If you've read any Jodi Picoult then you've seen this style of writing...several people (in this case three women) telling the story every few chapters...each woman's story intertwining with the other stories. A #1 New York Times bestseller - this book is extremely well written and for so hard to even wrap my mind around.

Three women, Skeeter, Aibileen and Minny are living in Jackson, Mississippi in 1962...not all that extraordinary until you realize Skeeter is white and Aibileen and Minny are black and are maids for Skeeter's friends. And Jackson, Mississippi in the 1960's was not a friendly place to be for blacks or anyone who supported the movement of equality between blacks and whites.

Now...I don't claim to be a genius or to hide away from things that happened in the past or even currently but I sometimes have a hard time wrapping my mind around things. Events like 9/11 or Katrina hit me but I can't totally comprehend what happened in these places. I know about them because I'm a big news hound and will stay glued to the TV, newspapers and news websites for hours on end but really...unless you are there and experiencing it - how can one truly understand?
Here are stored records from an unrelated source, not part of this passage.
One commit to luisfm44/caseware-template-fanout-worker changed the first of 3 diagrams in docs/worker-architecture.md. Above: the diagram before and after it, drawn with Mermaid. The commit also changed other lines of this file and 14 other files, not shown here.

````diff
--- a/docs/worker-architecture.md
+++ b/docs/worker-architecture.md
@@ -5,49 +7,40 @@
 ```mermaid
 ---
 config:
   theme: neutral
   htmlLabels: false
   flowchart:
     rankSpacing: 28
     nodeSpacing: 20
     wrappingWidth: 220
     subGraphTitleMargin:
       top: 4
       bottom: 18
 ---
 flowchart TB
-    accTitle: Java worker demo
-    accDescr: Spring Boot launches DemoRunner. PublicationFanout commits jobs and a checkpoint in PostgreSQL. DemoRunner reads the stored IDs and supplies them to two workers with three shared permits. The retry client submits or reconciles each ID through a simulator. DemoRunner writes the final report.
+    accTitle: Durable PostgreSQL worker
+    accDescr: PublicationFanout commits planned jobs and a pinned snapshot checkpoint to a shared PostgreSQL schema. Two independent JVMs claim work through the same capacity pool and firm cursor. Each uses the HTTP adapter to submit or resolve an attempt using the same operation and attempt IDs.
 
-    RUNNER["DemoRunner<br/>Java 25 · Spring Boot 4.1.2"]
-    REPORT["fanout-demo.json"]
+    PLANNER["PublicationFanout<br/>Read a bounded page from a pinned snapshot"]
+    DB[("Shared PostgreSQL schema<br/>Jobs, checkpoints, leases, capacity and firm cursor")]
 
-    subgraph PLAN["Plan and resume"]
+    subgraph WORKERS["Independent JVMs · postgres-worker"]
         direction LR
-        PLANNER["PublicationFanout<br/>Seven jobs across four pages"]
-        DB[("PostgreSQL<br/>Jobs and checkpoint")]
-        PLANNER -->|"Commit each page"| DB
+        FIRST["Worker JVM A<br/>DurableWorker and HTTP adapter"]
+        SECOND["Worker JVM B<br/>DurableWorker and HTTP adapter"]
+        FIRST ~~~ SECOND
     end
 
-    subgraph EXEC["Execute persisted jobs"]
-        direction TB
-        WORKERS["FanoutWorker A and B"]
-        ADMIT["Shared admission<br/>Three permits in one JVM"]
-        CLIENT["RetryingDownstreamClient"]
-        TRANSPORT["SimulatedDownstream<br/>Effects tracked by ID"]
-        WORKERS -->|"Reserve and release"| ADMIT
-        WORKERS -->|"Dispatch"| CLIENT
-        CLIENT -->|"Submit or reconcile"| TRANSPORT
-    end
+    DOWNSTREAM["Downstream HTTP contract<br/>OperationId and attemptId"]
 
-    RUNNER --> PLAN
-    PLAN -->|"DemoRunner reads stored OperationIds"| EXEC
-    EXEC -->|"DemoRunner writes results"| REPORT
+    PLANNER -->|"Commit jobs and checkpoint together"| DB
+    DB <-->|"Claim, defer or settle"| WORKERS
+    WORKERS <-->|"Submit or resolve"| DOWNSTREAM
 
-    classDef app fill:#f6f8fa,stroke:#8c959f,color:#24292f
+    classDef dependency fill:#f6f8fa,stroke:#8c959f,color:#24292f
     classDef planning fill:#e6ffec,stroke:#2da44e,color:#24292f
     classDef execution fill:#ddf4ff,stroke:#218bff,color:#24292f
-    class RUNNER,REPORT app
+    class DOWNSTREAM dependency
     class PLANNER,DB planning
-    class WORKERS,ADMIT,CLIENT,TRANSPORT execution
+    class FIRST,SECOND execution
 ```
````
This book is the same thing...I know the history of the United States and slavery and how poorly blacks were treated but really? In 1962? This was happening? Really!? My mom was 10-years-old in 1962 and for some reason I just can't see my family having a maid (well, for one they were poor and for two they lived in Northern Indiana) and maybe if they had lived in Mississippi they would have but to me 1962 doesn't seem that long ago and it seems like the kind of treatment that happened in this book should have been long over...but I also know that it still happens - even today in 2010. It is just hard for me to even understand.

The flap says, "Seemingly as different from one another as can be, these women will nonetheless come together for a clandestine project that will put them all at risk. And why? Because they are suffocating within the lines that define their town and their times. And sometimes lines are made to be crossed."

An incredibly moving story...this is one book you shouldn't miss and one book you won't be able to put down until you've read every single page.


  1. I came over from and wanted to let you know ... that for most of us white Southerners, we did have a black family maid and this book is spot on. I would like to think that life didn't happen quite like this or that it was in another century, but I think that is what makes The Help such a best seller... it IS the story of those times.
    However, many of us feel like our black maids were and are our family members and we treat them as such. I am fortunate to still have my maid as a friend(in her late 80's now) who is like a second mother to me and my children. Her family thinks we are their family, too. I am part of that new generation which changed our tune with the civil rights movement and my son has been raised to be truly color blind, thanks to having friends of all races and ethnicities. What we can do in the name of love is huge.